• Material shown
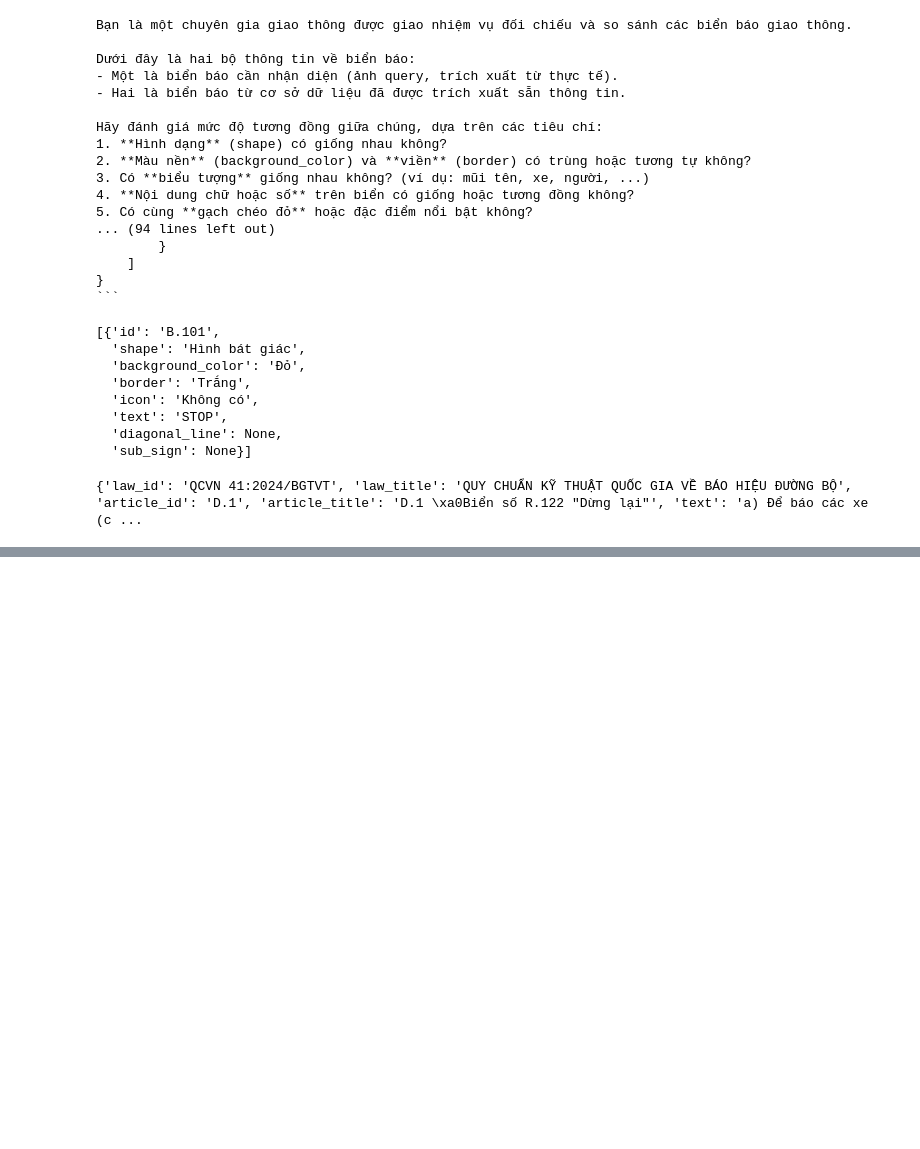
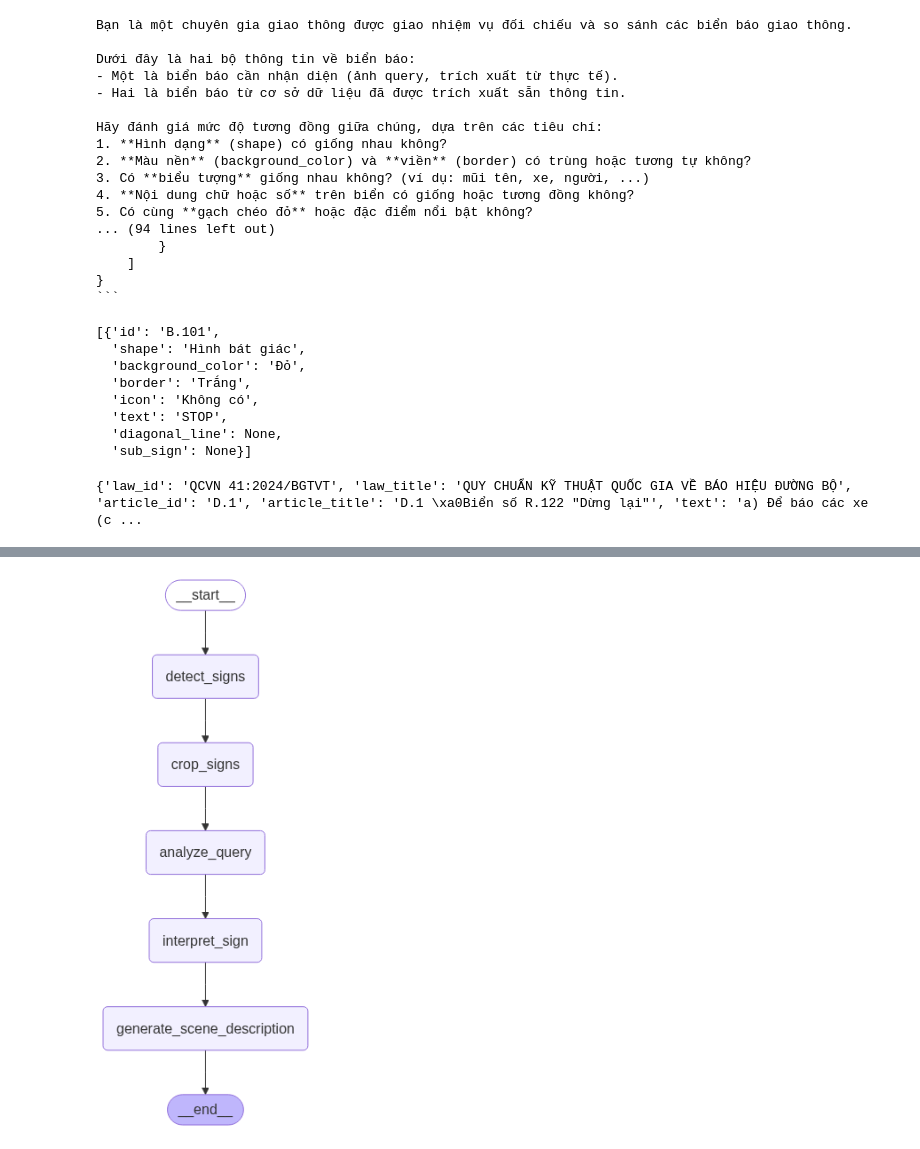
Before and after one commit to KiRzEa/VLSP_2025_SIGMA, a Jupyter notebook: notebooks/experiment_image_retrieval.ipynb, the cells around one changed output, grey strips where cells are left out. Cells and saved outputs as stored; diff of their text form; code cells hidden in the pictures; blank space fills up the shorter version.

```diff
--- a/notebooks/experiment_image_retrieval.ipynb
+++ b/notebooks/experiment_image_retrieval.ipynb
@@ -428,0 +594,6 @@ Hãy đánh giá mức độ tương đồng giữa chúng, dựa trên các ti
+# %%
+from IPython.display import display, Image
+
+display(Image(traffic_sign_graph.get_graph().draw_mermaid_png()))
+# %% [output]
+[figure, added]
```
Also changed, not shown: parts of 13 cells of this notebook, 1 other file.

• Exercise aim
Your job is to repeat the data exactly, leaving each picture out.

• Solved problem
Before and after one commit to KiRzEa/VLSP_2025_SIGMA, a Jupyter notebook: notebooks/experiment_image_retrieval.ipynb, the cells around one changed output, grey strips where cells are left out. Cells and saved outputs as stored; diff of their text form; code cells hidden in the pictures; blank space fills up the shorter version.

```diff
--- a/notebooks/experiment_image_retrieval.ipynb
+++ b/notebooks/experiment_image_retrieval.ipynb
@@ -428,0 +594,6 @@ Hãy đánh giá mức độ tương đồng giữa chúng, dựa trên các ti
+# %%
+from IPython.display import display, Image
+
+display(Image(traffic_sign_graph.get_graph().draw_mermaid_png()))
+# %% [output]
+[figure, added]
```
Also changed, not shown: parts of 13 cells of this notebook, 1 other file.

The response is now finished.